Market News & Headlines >> Corn Harvest Slowest in 8 Years
The U.S. corn harvest pace remained the slowest since 2009 after rains limit fieldwork over much of the Corn Belt last week, but drier weather across the Corn Belt should boost harvest activity significantly over the next 10 days to two weeks.
The U.S. corn harvest was just 27% complete as of Sunday, up 5 percentage points from a week earlier and 19 points behind the five-year average of 47%, according to Monday’s weekly Crop Progress report from USDA. However, 90% of the crop was rated mature, only 4 points below the average pace.
Harvest progress remained behind normal across the Corn Belt, but especially in the northwest Corn Belt, with only 13% of the Iowa crop harvested versus a five-year average of 41% and just 7% of the Minnesota crop out of the field versus an average of 38%. In South Dakota, harvest was only 12% done compared with an average of 39%.
The slow harvest pace has provided limited support for corn prices, though, with U.S. corn condition ratings showing unusual late-season improvement.
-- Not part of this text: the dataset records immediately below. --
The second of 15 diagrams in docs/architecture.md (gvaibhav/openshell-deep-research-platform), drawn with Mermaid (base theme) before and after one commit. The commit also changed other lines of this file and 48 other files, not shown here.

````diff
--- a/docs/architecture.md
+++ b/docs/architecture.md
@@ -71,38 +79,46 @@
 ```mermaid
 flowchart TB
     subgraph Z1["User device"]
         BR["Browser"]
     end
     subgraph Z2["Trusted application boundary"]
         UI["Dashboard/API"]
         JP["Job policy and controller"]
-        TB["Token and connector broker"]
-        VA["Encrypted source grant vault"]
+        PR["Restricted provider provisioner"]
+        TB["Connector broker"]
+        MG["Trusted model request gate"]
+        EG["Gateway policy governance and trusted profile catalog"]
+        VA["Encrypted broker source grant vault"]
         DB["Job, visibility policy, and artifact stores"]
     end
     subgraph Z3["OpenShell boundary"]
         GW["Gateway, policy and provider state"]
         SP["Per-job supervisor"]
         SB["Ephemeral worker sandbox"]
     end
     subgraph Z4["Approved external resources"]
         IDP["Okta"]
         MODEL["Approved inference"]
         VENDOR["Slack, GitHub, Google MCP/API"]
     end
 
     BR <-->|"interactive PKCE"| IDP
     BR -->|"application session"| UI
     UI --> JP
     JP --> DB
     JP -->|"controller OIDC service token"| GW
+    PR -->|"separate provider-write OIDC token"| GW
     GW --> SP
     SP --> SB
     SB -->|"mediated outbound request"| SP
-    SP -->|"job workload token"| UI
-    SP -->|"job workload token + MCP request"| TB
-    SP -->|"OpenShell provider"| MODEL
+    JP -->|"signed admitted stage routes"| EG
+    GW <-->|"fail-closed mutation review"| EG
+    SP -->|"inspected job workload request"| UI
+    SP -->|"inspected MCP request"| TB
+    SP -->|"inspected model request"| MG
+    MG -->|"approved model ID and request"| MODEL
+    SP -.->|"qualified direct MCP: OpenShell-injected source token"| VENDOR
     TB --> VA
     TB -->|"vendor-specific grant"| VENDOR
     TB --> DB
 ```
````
USDA rated U.S. corn conditions 65% good/excellent, up 1 point from a week earlier, although still 9 points below a year earlier.
U.S. soybean harvest progress also remained behind normal at 49% compared with the five-year average of 60%. Harvest remained well behind in the top growing state of Iowa with progress there at only 32%, less than half the 5-yr. avg. of 66%. The harvest pace also remained slow in Minnesota at 45%, vs. the avg. pace of 82% and in Nebraska at 33% vs. the avg. of 67%. Only 48% of South Dakota’s crop had been harvested, versus an average pace of 78%.
However, the Illinois harvest stayed ahead of the normal pace at 63% done vs. an average of 58% and Indiana harvest progress at 52% was on par with average and Ohio progress at 54 was a point ahead of normal. The U.S. crop rating, as expected, held steady at 61% good/excellent.